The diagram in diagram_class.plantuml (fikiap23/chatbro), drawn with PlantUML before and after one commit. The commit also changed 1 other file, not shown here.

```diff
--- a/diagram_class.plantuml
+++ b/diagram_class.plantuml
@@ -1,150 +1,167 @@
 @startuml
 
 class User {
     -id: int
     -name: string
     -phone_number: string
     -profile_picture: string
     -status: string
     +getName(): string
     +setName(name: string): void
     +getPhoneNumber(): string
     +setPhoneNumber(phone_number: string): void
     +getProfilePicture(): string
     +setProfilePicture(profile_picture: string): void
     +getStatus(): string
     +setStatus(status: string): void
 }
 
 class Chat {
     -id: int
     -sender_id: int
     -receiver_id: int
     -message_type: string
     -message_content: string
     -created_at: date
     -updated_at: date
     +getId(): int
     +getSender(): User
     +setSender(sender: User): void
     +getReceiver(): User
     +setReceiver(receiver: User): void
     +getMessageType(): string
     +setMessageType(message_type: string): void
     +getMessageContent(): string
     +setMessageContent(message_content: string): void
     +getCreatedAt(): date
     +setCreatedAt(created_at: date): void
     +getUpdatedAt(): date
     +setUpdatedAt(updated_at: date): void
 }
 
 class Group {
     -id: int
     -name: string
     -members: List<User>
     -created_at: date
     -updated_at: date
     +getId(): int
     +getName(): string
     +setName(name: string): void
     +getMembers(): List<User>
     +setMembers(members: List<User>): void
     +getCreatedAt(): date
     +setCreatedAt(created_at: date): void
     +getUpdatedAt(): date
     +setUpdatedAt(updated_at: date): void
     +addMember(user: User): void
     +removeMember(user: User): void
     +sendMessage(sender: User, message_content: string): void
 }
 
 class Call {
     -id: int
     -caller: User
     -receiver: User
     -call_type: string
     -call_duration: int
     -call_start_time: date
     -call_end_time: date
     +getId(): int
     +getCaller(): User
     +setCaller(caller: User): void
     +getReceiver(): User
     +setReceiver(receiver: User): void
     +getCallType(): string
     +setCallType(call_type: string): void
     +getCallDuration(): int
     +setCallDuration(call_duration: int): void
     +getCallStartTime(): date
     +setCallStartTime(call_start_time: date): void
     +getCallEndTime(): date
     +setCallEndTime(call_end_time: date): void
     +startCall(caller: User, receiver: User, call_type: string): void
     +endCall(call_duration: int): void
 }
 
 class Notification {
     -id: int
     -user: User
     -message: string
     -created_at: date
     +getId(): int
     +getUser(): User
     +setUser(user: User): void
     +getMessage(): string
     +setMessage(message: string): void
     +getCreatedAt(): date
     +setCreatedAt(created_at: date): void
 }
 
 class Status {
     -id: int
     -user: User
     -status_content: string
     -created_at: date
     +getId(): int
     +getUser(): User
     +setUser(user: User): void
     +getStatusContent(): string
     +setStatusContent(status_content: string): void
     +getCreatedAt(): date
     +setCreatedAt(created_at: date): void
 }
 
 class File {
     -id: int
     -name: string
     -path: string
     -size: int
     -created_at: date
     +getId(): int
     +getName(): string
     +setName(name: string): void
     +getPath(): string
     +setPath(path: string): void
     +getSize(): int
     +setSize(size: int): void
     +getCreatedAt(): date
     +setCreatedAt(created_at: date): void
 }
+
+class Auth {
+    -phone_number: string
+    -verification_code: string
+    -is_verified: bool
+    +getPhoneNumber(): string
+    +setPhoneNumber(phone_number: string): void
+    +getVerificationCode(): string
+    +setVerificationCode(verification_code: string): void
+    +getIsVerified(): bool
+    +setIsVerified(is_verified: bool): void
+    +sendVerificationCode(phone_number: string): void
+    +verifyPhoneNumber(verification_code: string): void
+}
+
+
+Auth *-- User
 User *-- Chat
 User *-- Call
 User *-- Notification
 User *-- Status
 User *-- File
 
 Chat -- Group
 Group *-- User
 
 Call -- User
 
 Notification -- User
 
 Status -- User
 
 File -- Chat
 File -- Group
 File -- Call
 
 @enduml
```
....
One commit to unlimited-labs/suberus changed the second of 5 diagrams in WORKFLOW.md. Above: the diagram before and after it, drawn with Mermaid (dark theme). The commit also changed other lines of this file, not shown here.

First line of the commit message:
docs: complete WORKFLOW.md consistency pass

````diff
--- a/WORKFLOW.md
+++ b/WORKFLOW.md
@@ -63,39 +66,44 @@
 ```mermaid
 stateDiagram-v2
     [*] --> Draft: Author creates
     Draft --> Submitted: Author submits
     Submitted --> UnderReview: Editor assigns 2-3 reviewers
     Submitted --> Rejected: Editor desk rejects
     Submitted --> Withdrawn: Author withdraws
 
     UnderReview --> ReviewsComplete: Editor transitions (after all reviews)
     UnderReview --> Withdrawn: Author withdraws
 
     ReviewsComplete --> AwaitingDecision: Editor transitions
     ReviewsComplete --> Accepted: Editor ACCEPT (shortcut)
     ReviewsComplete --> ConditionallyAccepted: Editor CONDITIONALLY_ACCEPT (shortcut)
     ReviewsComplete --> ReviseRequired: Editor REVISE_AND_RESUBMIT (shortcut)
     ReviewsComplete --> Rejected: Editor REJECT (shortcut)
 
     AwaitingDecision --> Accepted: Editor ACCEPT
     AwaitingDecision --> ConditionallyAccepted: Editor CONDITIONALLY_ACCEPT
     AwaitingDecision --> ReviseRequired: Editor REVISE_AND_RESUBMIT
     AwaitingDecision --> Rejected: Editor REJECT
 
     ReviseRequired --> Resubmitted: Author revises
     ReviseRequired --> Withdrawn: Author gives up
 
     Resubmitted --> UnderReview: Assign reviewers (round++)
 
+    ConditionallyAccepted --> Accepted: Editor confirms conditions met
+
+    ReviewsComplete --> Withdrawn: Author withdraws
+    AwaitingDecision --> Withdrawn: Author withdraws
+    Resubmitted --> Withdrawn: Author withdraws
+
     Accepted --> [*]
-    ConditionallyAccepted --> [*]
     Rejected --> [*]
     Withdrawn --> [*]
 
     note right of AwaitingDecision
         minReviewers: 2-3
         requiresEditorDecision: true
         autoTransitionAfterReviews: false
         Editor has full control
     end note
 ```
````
....
▶ _TASK_
In the lines above, locate the string "transitions". Copy every line where it occurs.

▶ _FINAL ANSWER_
     UnderReview --> ReviewsComplete: Editor transitions (after all reviews)
     ReviewsComplete --> AwaitingDecision: Editor transitions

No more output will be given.